Difference listings:
________
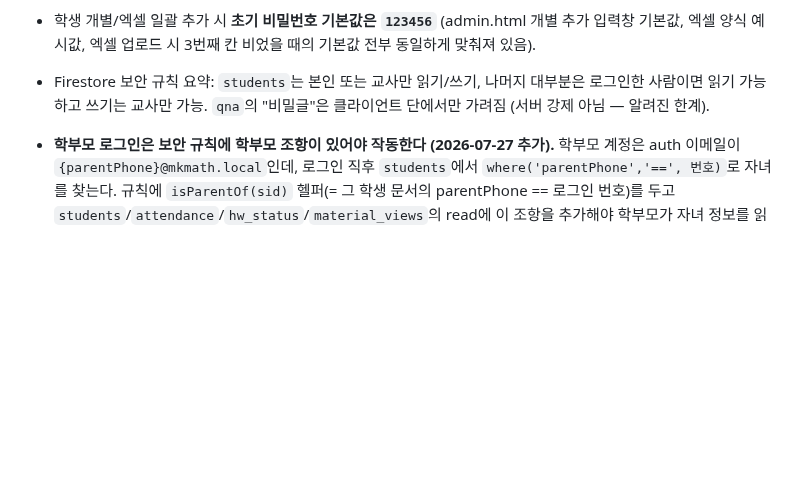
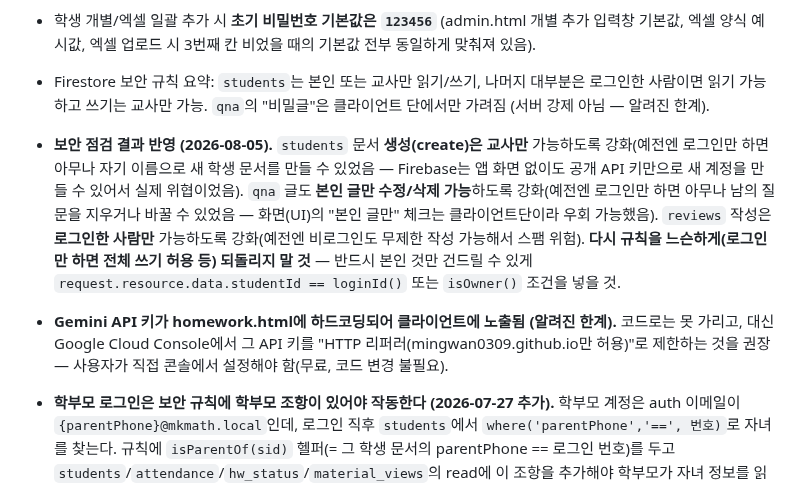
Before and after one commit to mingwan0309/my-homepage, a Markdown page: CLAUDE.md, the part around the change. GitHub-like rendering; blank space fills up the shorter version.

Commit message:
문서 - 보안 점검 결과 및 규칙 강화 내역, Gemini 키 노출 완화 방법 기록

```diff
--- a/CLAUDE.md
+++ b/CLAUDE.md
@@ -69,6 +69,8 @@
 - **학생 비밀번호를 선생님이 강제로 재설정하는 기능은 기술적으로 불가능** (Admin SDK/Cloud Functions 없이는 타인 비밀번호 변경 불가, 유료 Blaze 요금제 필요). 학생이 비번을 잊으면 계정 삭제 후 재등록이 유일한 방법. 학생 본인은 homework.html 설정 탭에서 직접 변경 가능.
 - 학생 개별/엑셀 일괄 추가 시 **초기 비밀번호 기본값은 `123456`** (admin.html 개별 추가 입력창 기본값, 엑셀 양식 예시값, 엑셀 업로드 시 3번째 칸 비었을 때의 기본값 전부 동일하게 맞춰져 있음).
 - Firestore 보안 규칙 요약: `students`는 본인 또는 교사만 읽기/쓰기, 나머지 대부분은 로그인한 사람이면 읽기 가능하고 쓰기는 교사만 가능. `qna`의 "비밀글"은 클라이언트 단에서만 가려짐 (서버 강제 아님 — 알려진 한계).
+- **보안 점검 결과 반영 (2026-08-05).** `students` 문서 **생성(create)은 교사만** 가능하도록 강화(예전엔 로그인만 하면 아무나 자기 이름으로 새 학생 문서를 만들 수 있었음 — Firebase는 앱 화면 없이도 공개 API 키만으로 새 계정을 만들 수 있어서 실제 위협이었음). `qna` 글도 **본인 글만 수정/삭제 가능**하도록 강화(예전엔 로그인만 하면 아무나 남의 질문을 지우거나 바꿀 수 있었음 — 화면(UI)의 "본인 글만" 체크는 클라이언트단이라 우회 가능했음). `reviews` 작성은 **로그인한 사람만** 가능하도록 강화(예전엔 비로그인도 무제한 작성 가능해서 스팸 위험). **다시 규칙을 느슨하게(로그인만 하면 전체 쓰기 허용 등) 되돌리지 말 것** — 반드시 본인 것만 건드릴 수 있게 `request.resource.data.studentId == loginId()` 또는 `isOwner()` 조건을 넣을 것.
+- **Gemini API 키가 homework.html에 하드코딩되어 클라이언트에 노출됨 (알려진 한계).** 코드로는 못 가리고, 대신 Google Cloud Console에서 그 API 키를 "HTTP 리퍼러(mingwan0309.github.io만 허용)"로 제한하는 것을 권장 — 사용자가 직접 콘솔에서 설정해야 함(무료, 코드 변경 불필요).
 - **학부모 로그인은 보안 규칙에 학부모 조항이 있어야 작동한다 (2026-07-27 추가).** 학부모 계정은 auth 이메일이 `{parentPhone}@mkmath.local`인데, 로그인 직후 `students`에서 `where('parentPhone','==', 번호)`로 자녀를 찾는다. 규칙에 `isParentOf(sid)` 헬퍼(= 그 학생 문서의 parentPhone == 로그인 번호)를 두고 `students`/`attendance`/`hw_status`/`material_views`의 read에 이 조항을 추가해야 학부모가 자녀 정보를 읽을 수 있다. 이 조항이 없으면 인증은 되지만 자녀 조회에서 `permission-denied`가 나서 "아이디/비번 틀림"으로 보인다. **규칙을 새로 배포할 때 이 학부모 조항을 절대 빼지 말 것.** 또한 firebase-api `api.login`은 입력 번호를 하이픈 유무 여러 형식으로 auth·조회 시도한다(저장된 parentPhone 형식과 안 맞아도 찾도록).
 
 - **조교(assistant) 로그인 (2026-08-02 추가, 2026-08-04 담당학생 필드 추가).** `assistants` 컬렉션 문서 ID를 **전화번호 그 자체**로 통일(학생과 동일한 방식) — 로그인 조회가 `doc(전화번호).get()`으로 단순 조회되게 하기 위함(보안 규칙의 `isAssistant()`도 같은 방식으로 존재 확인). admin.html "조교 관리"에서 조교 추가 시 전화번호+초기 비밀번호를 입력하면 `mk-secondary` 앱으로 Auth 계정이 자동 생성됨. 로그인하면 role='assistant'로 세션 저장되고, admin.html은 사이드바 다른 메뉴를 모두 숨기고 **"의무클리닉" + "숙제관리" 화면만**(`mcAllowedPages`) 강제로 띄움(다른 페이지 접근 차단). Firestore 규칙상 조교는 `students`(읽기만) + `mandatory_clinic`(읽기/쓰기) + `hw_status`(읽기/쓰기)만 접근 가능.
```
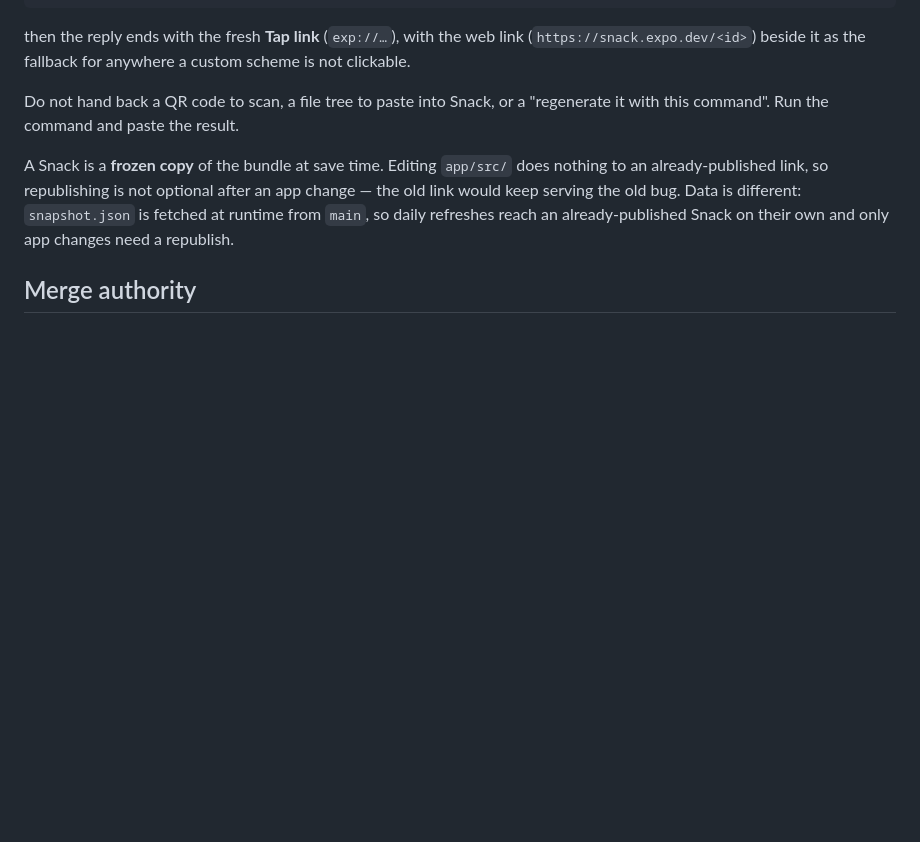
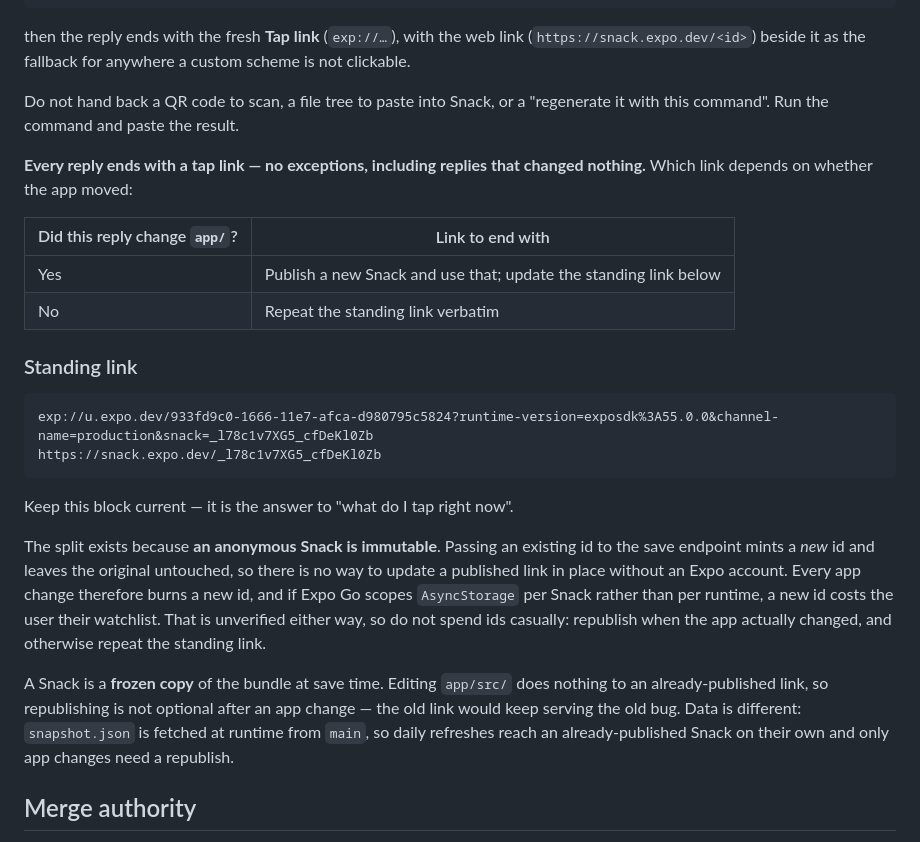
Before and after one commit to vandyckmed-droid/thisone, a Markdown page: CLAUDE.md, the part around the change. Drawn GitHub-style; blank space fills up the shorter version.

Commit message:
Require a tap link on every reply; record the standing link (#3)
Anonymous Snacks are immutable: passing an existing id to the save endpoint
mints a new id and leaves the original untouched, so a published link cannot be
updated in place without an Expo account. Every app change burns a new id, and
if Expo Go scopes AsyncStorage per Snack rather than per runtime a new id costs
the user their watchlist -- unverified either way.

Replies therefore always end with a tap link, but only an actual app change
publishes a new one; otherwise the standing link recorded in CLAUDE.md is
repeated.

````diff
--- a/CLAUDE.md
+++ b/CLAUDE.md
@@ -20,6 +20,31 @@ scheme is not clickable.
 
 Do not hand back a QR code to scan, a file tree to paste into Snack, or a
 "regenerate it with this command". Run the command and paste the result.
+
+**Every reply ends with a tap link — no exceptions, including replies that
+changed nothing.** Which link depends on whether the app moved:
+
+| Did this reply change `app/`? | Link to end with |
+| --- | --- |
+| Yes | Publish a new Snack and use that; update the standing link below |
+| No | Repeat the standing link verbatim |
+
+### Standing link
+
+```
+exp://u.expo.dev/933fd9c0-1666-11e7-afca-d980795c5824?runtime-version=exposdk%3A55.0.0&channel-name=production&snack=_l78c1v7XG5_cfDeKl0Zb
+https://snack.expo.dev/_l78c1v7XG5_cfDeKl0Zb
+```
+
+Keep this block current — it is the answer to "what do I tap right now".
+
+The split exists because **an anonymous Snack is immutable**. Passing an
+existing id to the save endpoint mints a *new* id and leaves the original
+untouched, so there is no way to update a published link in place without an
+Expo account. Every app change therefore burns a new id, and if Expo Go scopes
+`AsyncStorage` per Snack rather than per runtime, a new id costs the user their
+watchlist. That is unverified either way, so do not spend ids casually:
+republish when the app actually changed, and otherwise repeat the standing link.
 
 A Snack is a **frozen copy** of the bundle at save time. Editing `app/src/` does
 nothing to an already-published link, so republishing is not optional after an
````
________
Try it:
Could you retype every record exactly, leaving the pictures out?

Answer space:
Before and after one commit to mingwan0309/my-homepage, a Markdown page: CLAUDE.md, the part around the change. GitHub-like rendering; blank space fills up the shorter version.

Commit message:
문서 - 보안 점검 결과 및 규칙 강화 내역, Gemini 키 노출 완화 방법 기록

```diff
--- a/CLAUDE.md
+++ b/CLAUDE.md
@@ -69,6 +69,8 @@
 - **학생 비밀번호를 선생님이 강제로 재설정하는 기능은 기술적으로 불가능** (Admin SDK/Cloud Functions 없이는 타인 비밀번호 변경 불가, 유료 Blaze 요금제 필요). 학생이 비번을 잊으면 계정 삭제 후 재등록이 유일한 방법. 학생 본인은 homework.html 설정 탭에서 직접 변경 가능.
 - 학생 개별/엑셀 일괄 추가 시 **초기 비밀번호 기본값은 `123456`** (admin.html 개별 추가 입력창 기본값, 엑셀 양식 예시값, 엑셀 업로드 시 3번째 칸 비었을 때의 기본값 전부 동일하게 맞춰져 있음).
 - Firestore 보안 규칙 요약: `students`는 본인 또는 교사만 읽기/쓰기, 나머지 대부분은 로그인한 사람이면 읽기 가능하고 쓰기는 교사만 가능. `qna`의 "비밀글"은 클라이언트 단에서만 가려짐 (서버 강제 아님 — 알려진 한계).
+- **보안 점검 결과 반영 (2026-08-05).** `students` 문서 **생성(create)은 교사만** 가능하도록 강화(예전엔 로그인만 하면 아무나 자기 이름으로 새 학생 문서를 만들 수 있었음 — Firebase는 앱 화면 없이도 공개 API 키만으로 새 계정을 만들 수 있어서 실제 위협이었음). `qna` 글도 **본인 글만 수정/삭제 가능**하도록 강화(예전엔 로그인만 하면 아무나 남의 질문을 지우거나 바꿀 수 있었음 — 화면(UI)의 "본인 글만" 체크는 클라이언트단이라 우회 가능했음). `reviews` 작성은 **로그인한 사람만** 가능하도록 강화(예전엔 비로그인도 무제한 작성 가능해서 스팸 위험). **다시 규칙을 느슨하게(로그인만 하면 전체 쓰기 허용 등) 되돌리지 말 것** — 반드시 본인 것만 건드릴 수 있게 `request.resource.data.studentId == loginId()` 또는 `isOwner()` 조건을 넣을 것.
+- **Gemini API 키가 homework.html에 하드코딩되어 클라이언트에 노출됨 (알려진 한계).** 코드로는 못 가리고, 대신 Google Cloud Console에서 그 API 키를 "HTTP 리퍼러(mingwan0309.github.io만 허용)"로 제한하는 것을 권장 — 사용자가 직접 콘솔에서 설정해야 함(무료, 코드 변경 불필요).
 - **학부모 로그인은 보안 규칙에 학부모 조항이 있어야 작동한다 (2026-07-27 추가).** 학부모 계정은 auth 이메일이 `{parentPhone}@mkmath.local`인데, 로그인 직후 `students`에서 `where('parentPhone','==', 번호)`로 자녀를 찾는다. 규칙에 `isParentOf(sid)` 헬퍼(= 그 학생 문서의 parentPhone == 로그인 번호)를 두고 `students`/`attendance`/`hw_status`/`material_views`의 read에 이 조항을 추가해야 학부모가 자녀 정보를 읽을 수 있다. 이 조항이 없으면 인증은 되지만 자녀 조회에서 `permission-denied`가 나서 "아이디/비번 틀림"으로 보인다. **규칙을 새로 배포할 때 이 학부모 조항을 절대 빼지 말 것.** 또한 firebase-api `api.login`은 입력 번호를 하이픈 유무 여러 형식으로 auth·조회 시도한다(저장된 parentPhone 형식과 안 맞아도 찾도록).
 
 - **조교(assistant) 로그인 (2026-08-02 추가, 2026-08-04 담당학생 필드 추가).** `assistants` 컬렉션 문서 ID를 **전화번호 그 자체**로 통일(학생과 동일한 방식) — 로그인 조회가 `doc(전화번호).get()`으로 단순 조회되게 하기 위함(보안 규칙의 `isAssistant()`도 같은 방식으로 존재 확인). admin.html "조교 관리"에서 조교 추가 시 전화번호+초기 비밀번호를 입력하면 `mk-secondary` 앱으로 Auth 계정이 자동 생성됨. 로그인하면 role='assistant'로 세션 저장되고, admin.html은 사이드바 다른 메뉴를 모두 숨기고 **"의무클리닉" + "숙제관리" 화면만**(`mcAllowedPages`) 강제로 띄움(다른 페이지 접근 차단). Firestore 규칙상 조교는 `students`(읽기만) + `mandatory_clinic`(읽기/쓰기) + `hw_status`(읽기/쓰기)만 접근 가능.
```
Before and after one commit to vandyckmed-droid/thisone, a Markdown page: CLAUDE.md, the part around the change. Drawn GitHub-style; blank space fills up the shorter version.

Commit message:
Require a tap link on every reply; record the standing link (#3)
Anonymous Snacks are immutable: passing an existing id to the save endpoint
mints a new id and leaves the original untouched, so a published link cannot be
updated in place without an Expo account. Every app change burns a new id, and
if Expo Go scopes AsyncStorage per Snack rather than per runtime a new id costs
the user their watchlist -- unverified either way.

Replies therefore always end with a tap link, but only an actual app change
publishes a new one; otherwise the standing link recorded in CLAUDE.md is
repeated.

````diff
--- a/CLAUDE.md
+++ b/CLAUDE.md
@@ -20,6 +20,31 @@ scheme is not clickable.
 
 Do not hand back a QR code to scan, a file tree to paste into Snack, or a
 "regenerate it with this command". Run the command and paste the result.
+
+**Every reply ends with a tap link — no exceptions, including replies that
+changed nothing.** Which link depends on whether the app moved:
+
+| Did this reply change `app/`? | Link to end with |
+| --- | --- |
+| Yes | Publish a new Snack and use that; update the standing link below |
+| No | Repeat the standing link verbatim |
+
+### Standing link
+
+```
+exp://u.expo.dev/933fd9c0-1666-11e7-afca-d980795c5824?runtime-version=exposdk%3A55.0.0&channel-name=production&snack=_l78c1v7XG5_cfDeKl0Zb
+https://snack.expo.dev/_l78c1v7XG5_cfDeKl0Zb
+```
+
+Keep this block current — it is the answer to "what do I tap right now".
+
+The split exists because **an anonymous Snack is immutable**. Passing an
+existing id to the save endpoint mints a *new* id and leaves the original
+untouched, so there is no way to update a published link in place without an
+Expo account. Every app change therefore burns a new id, and if Expo Go scopes
+`AsyncStorage` per Snack rather than per runtime, a new id costs the user their
+watchlist. That is unverified either way, so do not spend ids casually:
+republish when the app actually changed, and otherwise repeat the standing link.
 
 A Snack is a **frozen copy** of the bundle at save time. Editing `app/src/` does
 nothing to an already-published link, so republishing is not optional after an
````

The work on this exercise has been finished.